Two cameras would be used here, one at the till points (because managers usually need to know how many of their tills are operating) and one for the people still in the queue.
With our queuing information system, managers can test different strategies to reduce queuing times. As queuing data can be integrated with a POS (point-of-sale) system, retailers can check whether reducing queues not only makes for happier customers but also increases sales.
Companies can compare queuing times across bank branches, retail stores and departments, and help managers plan for when to perform tasks like restocking shelves and when to instead have staff looking after customers. It also provides managers with evidence that they need resources for more staff at busy periods.
Monitoring queues is not just useful for retailers. Airports, for example, use video queue monitoring to see how long people are waiting to go through security, and banks improve their service by measuring queue lengths. Theme park visitors around the world are discouraged by queuing - with three-quarters of UK visitors saying that queueing is their chief frustration (Omnico, 2017).
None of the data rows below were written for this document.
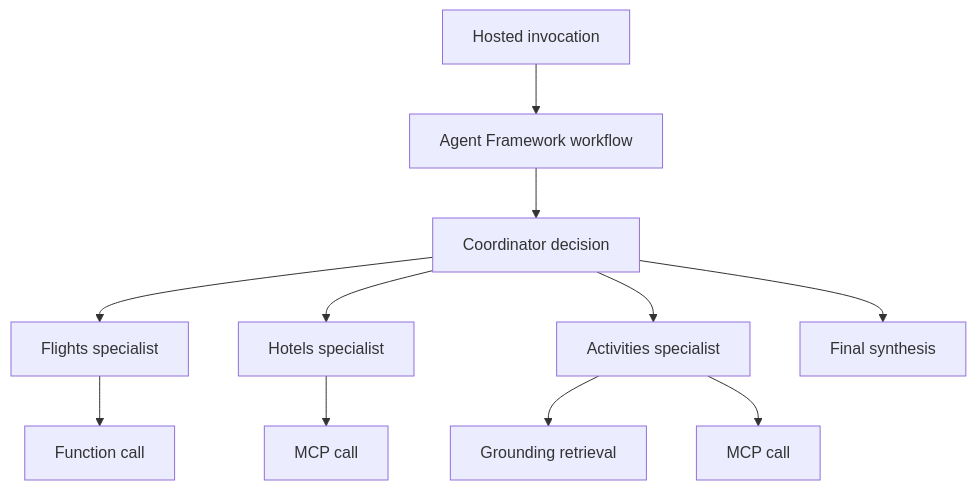
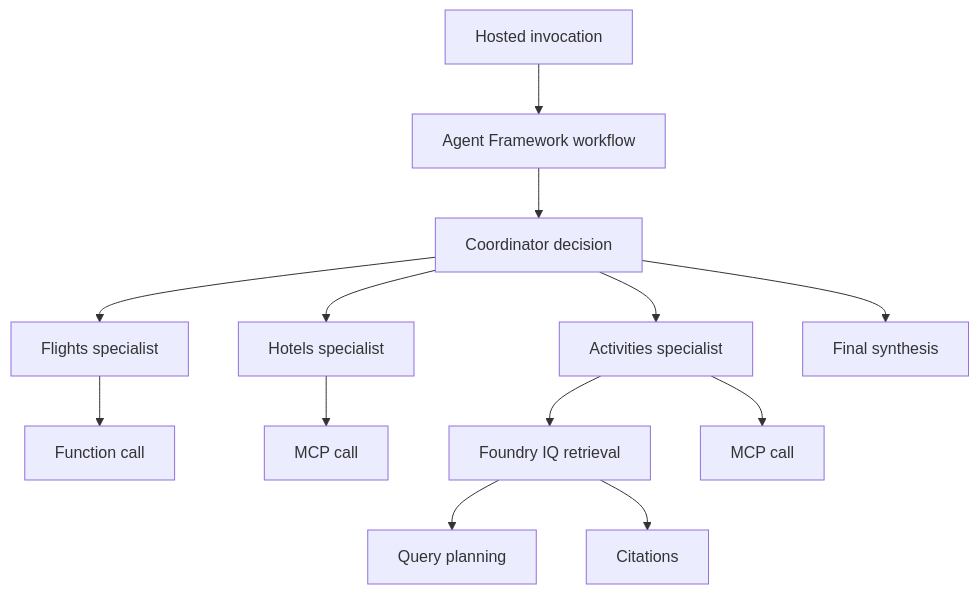
The fourth of 5 diagrams in docs/architecture.md (tmathew1000/foundry-multi-agent-developer-lab), drawn with Mermaid before and after one commit. The commit also changed other lines of this file and 37 other files, not shown here.

````diff
--- a/docs/architecture.md
+++ b/docs/architecture.md
@@ -90,13 +110,15 @@
 ```mermaid
 flowchart TB
     I[Hosted invocation] --> W[Agent Framework workflow]
     W --> C[Coordinator decision]
     C --> F[Flights specialist]
     F --> FC[Function call]
     C --> H[Hotels specialist]
     H --> MC[MCP call]
     C --> A[Activities specialist]
-    A --> GR[Grounding retrieval]
+    A --> GR[Foundry IQ retrieval]
+    GR --> QP[Query planning]
+    GR --> CI[Citations]
     A --> MA[MCP call]
     C --> S[Final synthesis]
 ```
````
Queues at airport security are monitored with camera and counting technology
The number of visitors at different times is surprisingly constant. A business that is very busy Friday at 4 o'clock will likely be busy at that time every Friday. With a historic record of footfall and queue lengths throughout the day, businesses can predict when more staff are needed to help customers. On a shorter timescale, knowing how many people entered a store 15 minutes ago makes it easy to predict how long the queues will shortly be. Retailers can be ready with more staff to help customers and pre-empt long queues.
More than Queue Management: Business Analytics
The video people counting system can not only monitor queues but measure footfall, generate heat maps of the areas people visit, show current occupancy, record how long people pause and displays and produce other valuable business information.